What to produce: Search the records below for "Current"; copy each line that has it.

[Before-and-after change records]
□ □ □ □

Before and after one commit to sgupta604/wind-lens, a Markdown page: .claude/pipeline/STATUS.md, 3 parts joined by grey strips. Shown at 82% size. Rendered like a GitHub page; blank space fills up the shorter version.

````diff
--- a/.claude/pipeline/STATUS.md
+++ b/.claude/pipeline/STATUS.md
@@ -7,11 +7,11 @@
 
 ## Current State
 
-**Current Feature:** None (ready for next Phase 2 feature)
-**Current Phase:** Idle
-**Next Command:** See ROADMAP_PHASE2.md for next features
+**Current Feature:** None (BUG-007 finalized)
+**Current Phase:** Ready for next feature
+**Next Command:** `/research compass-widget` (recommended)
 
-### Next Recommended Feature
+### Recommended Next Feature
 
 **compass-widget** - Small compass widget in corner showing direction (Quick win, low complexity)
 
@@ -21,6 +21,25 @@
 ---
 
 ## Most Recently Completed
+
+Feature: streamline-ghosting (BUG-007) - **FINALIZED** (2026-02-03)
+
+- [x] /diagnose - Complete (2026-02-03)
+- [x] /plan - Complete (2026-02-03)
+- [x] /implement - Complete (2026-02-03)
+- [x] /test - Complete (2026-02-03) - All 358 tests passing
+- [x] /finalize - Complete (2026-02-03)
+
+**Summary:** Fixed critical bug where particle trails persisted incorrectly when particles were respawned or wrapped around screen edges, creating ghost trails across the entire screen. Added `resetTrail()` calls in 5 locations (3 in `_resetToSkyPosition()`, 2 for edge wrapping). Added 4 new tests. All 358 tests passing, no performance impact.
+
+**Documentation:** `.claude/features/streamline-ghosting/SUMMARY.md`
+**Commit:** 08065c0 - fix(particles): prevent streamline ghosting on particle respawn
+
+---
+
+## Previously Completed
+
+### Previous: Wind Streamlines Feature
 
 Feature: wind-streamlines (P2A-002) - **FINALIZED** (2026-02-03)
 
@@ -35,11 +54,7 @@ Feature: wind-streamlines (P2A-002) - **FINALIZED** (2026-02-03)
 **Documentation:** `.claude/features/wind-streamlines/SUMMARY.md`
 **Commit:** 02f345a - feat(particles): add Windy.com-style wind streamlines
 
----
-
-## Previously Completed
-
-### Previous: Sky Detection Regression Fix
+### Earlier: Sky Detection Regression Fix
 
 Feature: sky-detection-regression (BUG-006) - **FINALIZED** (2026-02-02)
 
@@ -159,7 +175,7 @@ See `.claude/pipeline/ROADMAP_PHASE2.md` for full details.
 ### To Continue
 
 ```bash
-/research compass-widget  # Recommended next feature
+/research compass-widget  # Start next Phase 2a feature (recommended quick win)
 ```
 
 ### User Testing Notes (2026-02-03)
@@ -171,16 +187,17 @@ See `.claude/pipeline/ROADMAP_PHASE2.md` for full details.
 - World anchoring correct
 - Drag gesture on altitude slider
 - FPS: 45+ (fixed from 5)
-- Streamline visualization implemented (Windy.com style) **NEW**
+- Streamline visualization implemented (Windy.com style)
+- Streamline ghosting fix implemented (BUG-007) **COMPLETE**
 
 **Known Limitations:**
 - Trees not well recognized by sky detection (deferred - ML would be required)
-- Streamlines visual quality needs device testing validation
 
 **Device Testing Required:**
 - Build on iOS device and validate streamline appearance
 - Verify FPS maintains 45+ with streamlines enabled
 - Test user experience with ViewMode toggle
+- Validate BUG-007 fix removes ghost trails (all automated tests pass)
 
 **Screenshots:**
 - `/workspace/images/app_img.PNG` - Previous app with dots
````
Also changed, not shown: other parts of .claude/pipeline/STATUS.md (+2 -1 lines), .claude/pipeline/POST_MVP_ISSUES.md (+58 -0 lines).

□ □ □ □

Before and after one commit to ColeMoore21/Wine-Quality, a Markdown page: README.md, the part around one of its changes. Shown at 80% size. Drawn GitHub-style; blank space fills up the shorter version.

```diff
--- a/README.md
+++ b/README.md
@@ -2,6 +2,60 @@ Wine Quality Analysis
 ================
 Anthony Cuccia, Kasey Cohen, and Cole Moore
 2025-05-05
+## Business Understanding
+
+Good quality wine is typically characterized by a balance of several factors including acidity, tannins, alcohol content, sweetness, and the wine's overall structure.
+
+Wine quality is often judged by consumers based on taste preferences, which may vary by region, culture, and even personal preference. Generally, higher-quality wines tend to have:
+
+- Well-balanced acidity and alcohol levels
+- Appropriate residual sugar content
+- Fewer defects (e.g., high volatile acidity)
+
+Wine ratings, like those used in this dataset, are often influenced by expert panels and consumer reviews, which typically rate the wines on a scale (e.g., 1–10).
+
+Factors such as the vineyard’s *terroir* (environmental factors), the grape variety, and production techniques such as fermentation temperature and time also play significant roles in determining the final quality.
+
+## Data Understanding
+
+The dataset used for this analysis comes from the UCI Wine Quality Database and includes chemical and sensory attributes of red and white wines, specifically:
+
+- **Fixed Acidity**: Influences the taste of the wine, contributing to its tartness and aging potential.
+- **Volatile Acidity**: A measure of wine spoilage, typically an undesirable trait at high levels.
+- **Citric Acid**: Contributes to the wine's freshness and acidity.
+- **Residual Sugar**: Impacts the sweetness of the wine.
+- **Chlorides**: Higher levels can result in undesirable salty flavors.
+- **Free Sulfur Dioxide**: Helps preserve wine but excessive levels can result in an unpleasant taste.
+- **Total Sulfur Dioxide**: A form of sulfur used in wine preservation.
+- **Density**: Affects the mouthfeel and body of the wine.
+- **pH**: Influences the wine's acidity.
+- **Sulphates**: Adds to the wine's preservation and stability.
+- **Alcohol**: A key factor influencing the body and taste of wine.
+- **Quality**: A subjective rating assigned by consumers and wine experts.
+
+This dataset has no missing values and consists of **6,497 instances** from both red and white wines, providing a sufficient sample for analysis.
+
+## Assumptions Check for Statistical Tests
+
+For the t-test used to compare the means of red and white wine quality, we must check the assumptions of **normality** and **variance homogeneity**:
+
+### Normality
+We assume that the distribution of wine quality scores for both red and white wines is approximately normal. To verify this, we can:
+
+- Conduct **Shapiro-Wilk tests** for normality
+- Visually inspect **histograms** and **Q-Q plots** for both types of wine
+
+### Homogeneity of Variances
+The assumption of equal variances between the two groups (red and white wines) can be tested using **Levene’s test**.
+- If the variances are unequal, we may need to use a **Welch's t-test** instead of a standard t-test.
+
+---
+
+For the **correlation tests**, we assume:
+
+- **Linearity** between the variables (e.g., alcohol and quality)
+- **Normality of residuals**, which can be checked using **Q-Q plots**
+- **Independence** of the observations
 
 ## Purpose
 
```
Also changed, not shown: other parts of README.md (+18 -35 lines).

□ □ □ □

Problem solution:
 ## Current State
-**Current Feature:** None (ready for next Phase 2 feature)
-**Current Phase:** Idle
+**Current Feature:** None (BUG-007 finalized)
+**Current Phase:** Ready for next feature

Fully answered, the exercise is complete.